Show Summary Details
Restricted access

Bibliography - 291

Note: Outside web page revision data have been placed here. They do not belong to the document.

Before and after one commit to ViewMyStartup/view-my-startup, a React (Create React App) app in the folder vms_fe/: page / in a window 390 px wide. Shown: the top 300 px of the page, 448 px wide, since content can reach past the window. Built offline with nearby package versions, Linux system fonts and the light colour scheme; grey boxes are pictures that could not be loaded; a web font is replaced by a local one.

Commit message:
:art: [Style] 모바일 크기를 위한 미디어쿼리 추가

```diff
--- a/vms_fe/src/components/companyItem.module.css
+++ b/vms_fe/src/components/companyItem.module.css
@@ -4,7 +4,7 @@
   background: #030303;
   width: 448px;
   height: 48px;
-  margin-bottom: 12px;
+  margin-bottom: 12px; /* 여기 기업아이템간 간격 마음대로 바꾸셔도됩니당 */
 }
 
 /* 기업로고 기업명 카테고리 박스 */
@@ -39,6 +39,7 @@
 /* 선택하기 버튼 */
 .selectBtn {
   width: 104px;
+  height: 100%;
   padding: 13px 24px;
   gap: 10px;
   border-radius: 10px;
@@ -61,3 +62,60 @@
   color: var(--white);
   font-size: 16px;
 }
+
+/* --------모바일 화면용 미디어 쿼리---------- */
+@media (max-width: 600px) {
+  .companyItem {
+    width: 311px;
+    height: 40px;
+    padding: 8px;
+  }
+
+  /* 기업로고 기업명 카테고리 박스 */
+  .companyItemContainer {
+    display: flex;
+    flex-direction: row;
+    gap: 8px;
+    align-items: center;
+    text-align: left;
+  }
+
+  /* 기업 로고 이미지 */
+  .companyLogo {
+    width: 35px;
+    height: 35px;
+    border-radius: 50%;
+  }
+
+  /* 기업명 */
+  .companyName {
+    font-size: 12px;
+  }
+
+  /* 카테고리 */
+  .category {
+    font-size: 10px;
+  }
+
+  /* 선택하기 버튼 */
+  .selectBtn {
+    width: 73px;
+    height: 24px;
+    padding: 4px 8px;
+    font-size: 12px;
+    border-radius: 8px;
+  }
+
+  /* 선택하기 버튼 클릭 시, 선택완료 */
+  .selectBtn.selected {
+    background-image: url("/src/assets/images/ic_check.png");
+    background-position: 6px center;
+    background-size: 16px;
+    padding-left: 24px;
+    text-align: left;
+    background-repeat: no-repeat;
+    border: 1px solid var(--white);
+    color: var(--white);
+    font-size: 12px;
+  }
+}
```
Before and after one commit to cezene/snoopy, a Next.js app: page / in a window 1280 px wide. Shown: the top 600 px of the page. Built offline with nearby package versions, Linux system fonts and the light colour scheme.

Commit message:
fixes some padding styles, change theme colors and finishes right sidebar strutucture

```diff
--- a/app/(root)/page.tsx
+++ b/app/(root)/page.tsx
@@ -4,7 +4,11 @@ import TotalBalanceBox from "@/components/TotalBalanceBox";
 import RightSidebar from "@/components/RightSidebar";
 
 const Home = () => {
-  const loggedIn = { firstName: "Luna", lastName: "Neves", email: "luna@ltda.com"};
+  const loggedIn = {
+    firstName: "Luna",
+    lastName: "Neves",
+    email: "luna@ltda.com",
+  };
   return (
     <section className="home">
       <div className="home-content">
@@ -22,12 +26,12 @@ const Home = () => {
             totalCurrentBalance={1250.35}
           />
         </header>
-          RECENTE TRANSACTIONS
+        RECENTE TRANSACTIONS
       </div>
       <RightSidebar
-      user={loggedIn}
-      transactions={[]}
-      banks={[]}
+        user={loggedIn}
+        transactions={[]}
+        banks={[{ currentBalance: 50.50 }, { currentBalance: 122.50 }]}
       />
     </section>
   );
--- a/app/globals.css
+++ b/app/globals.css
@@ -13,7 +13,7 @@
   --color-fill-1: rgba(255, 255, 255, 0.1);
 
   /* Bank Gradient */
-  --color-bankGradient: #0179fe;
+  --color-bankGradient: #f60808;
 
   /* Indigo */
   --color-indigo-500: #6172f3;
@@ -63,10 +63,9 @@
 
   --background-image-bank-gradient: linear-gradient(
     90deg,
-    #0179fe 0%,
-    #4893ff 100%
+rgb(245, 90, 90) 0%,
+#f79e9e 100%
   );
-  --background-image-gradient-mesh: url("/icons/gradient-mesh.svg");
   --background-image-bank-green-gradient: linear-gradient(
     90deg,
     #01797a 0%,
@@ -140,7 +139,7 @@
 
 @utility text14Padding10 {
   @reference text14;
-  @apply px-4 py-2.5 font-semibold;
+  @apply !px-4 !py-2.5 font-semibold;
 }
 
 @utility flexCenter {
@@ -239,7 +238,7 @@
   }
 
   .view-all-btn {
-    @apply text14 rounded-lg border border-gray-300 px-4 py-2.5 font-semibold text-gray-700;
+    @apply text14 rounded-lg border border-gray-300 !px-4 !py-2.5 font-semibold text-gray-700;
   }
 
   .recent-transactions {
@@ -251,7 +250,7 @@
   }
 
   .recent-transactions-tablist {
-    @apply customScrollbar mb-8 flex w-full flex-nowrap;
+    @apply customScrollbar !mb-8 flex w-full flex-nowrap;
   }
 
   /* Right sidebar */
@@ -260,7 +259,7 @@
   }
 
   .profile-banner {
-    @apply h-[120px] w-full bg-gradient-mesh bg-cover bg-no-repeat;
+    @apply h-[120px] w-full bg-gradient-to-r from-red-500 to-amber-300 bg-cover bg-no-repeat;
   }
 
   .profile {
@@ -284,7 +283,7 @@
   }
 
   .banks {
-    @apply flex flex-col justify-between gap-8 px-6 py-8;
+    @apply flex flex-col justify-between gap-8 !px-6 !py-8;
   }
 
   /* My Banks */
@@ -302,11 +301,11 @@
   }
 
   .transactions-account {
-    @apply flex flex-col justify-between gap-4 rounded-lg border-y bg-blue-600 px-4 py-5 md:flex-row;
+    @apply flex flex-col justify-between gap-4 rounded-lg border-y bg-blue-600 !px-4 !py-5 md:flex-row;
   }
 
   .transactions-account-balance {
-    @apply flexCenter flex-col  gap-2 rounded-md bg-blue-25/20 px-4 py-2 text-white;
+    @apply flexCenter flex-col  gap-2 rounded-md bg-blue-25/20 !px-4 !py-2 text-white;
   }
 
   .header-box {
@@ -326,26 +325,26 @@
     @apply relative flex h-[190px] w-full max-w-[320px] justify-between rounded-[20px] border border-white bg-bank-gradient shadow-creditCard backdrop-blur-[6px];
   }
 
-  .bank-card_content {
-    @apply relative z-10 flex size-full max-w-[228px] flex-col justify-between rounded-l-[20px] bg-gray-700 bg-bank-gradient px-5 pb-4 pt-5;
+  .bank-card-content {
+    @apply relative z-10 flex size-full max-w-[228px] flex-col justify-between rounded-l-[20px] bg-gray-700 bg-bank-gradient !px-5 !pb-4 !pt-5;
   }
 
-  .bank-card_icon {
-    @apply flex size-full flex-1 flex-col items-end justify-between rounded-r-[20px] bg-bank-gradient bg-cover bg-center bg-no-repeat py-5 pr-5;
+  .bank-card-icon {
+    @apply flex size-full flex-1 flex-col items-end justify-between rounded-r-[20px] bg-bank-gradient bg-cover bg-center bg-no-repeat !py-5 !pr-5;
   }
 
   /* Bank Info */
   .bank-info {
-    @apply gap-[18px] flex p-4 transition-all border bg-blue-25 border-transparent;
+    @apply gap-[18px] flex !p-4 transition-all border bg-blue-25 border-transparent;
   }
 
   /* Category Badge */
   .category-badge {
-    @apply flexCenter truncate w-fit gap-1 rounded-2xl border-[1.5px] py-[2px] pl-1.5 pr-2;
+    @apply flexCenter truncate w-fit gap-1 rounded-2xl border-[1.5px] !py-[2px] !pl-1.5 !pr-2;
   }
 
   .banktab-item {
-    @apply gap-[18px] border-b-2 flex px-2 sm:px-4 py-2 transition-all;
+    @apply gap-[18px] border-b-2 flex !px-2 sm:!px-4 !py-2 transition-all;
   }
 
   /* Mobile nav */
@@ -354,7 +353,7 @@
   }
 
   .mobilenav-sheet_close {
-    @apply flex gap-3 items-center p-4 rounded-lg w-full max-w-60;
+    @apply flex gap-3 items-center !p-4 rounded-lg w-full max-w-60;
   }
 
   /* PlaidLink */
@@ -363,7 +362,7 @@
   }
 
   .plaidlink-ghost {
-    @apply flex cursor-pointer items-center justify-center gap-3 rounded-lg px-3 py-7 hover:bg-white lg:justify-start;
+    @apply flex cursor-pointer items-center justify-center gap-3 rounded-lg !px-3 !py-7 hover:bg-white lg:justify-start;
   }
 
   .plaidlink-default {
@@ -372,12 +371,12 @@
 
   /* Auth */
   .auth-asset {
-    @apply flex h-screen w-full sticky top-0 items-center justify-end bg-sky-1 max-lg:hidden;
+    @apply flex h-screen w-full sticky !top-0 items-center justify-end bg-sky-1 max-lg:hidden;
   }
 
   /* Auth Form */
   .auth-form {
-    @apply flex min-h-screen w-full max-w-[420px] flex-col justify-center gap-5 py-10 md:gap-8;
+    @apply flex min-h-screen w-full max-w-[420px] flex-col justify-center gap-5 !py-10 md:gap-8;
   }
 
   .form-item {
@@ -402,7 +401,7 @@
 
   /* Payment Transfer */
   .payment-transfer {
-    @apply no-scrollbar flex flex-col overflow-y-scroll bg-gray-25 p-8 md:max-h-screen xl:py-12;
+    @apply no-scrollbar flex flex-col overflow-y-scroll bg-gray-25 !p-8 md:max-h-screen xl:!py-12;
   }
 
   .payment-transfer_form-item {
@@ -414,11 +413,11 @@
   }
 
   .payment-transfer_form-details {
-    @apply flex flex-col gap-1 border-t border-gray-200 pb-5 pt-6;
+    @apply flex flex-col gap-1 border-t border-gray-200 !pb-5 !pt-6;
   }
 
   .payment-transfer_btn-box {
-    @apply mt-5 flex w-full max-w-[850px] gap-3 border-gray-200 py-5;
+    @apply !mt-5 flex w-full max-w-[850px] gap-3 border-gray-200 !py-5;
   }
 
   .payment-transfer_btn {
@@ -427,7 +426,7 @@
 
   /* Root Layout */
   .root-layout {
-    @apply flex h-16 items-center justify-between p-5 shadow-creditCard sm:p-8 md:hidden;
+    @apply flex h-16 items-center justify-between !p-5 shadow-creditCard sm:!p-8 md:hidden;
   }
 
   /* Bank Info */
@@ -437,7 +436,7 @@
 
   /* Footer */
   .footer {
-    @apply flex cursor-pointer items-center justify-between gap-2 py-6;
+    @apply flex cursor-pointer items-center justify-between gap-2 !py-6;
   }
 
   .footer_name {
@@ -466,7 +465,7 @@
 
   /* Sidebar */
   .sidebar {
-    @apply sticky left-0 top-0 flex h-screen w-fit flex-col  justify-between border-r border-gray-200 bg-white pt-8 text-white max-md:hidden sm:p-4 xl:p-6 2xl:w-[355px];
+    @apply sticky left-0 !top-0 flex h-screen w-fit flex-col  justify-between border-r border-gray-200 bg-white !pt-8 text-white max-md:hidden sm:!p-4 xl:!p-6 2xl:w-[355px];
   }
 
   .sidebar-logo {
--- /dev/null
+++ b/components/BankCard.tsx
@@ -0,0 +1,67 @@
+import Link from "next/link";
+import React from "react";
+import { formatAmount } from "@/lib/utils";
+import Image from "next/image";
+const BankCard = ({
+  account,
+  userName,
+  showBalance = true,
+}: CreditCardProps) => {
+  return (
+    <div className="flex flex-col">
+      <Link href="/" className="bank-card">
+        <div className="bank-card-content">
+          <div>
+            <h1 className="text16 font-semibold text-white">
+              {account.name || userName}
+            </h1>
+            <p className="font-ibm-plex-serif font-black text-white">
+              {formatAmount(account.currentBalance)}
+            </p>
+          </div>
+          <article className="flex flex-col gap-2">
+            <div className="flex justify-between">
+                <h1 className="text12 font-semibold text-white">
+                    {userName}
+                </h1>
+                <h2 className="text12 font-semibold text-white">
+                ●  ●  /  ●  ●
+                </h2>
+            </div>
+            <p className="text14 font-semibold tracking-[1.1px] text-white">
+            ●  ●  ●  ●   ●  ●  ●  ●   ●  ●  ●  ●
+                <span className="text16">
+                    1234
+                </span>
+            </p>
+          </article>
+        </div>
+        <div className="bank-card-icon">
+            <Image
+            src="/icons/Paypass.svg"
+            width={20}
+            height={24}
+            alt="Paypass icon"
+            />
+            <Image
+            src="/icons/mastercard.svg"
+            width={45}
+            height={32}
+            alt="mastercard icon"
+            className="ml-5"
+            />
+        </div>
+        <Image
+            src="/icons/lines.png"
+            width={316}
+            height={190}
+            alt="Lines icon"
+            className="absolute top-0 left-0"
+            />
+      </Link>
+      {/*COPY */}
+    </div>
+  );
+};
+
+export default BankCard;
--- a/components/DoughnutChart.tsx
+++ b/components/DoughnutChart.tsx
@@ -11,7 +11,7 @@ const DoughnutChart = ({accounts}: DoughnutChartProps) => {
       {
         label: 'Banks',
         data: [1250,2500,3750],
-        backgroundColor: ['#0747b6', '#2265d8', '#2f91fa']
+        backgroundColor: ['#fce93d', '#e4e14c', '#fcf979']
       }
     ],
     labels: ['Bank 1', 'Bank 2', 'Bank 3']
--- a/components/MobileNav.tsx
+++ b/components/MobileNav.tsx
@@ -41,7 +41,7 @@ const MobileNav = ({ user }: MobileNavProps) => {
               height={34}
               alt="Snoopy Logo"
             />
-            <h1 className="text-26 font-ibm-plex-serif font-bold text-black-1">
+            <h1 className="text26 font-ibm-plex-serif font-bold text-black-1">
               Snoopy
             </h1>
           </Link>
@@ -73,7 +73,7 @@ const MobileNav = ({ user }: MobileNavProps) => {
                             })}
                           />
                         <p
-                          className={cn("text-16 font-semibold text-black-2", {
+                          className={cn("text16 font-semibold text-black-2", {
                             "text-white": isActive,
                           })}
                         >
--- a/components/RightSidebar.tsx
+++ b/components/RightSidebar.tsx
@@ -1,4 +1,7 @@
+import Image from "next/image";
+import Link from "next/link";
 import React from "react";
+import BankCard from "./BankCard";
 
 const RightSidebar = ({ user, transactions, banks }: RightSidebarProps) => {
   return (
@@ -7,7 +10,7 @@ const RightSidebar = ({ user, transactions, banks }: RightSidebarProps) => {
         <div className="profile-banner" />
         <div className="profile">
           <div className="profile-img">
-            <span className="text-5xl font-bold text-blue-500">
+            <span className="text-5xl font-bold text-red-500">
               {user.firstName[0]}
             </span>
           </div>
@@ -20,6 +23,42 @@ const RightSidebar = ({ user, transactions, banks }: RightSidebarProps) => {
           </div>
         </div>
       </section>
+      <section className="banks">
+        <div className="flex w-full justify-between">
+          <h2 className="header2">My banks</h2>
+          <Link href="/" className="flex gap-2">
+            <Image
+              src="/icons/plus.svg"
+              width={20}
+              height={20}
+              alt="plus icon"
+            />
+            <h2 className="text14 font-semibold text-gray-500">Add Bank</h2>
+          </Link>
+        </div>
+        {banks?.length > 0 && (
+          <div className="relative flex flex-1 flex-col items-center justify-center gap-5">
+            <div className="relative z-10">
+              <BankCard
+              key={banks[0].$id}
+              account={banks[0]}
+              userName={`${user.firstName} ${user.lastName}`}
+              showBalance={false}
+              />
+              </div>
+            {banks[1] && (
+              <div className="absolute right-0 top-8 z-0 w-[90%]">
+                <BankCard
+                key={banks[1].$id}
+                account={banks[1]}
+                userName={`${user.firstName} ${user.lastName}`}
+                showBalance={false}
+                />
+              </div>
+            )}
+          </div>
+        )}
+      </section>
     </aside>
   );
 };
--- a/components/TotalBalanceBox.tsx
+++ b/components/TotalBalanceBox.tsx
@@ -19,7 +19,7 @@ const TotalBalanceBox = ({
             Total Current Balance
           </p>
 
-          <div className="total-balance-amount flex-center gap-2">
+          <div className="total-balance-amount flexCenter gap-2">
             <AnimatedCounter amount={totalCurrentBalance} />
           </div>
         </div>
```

Bibliography Ahlquist, Karen (ed.) 2006. Chorus and Community. University of Illinois: Urbana. Alcof f, Linda Martin. 1992. ‘Who’s Afraid of Identity Politics’ in Moya, Paula M.L. & Michael R. Hames-Garcia (eds) Reclaiming Identity: Realist Theory and the Predicament of Postmodernism. University of California: Berkeley. Amit, Vered. 2002. ‘Reconceptualising Community’ in Amit, Vered (ed.) Realising Community: Concepts, Social Relationships and Sentiments. Routledge: London. Anderson, Benedict. 1991 (1983) Imagined Communities: Ref lections on the Origins and Spread of Nationalism. Verso: London. Andreski, S. 1974. Social Science as Sorcery. Penguin: London. Broughshane, , accessed 22 February 2009. Armstrong, Robert Plant. 1975. Wellspring: On the Myth and Source of Culture. University of California: Berkeley. Bairnier, Alan. 1997. ‘“Up To Their Knees”? Football, Sectarianism, Masculinity and Protestant Working-Class Identity’ in Shirlow, Peter & Mark McGovern (eds) Who Are ‘The People’? Unionism, Protestantism and Loyalism in Northern Ireland. Pluto: London. Balliger, Robin. 1995. ‘Sounds of Subversion’ in Sakolsky, Ron & Fred Wei-han Ho (eds) Sounding Of f: Music as Subversion/Resistance/Revolution. Autonomedia: Brooklyn. Barth, Fredrik. 1969. Ethnic Groups and Boundaries: The Social Organization of Culture Dif ference. Universitetsforlaget: Oslo. Barthes, Roland. 1975. The Pleasure of the Text. New York. —— 1977. Image, Music, Text. Essays selected and translated by Stephen Heath. Fontana: London. Barz, Gregory. 2006. ‘“We Are from Dif ferent Ethnic Groups but We Live Here as One Family”: The Musical Performance of Community in a Tanzanian Kwaya’ in Ahlquist, Karen (ed.) Chorus and Community. University of Illinois: Urbana. Bateson, Gregory. 2002. Mind and Nature: A Necessary Unity. Hampton: Cresskill...

You are not authenticated to view the full text of this chapter or article.

This site requires a subscription or purchase to access the full text of books or journals.

Do you have any questions? Contact us.

Or login to access all content.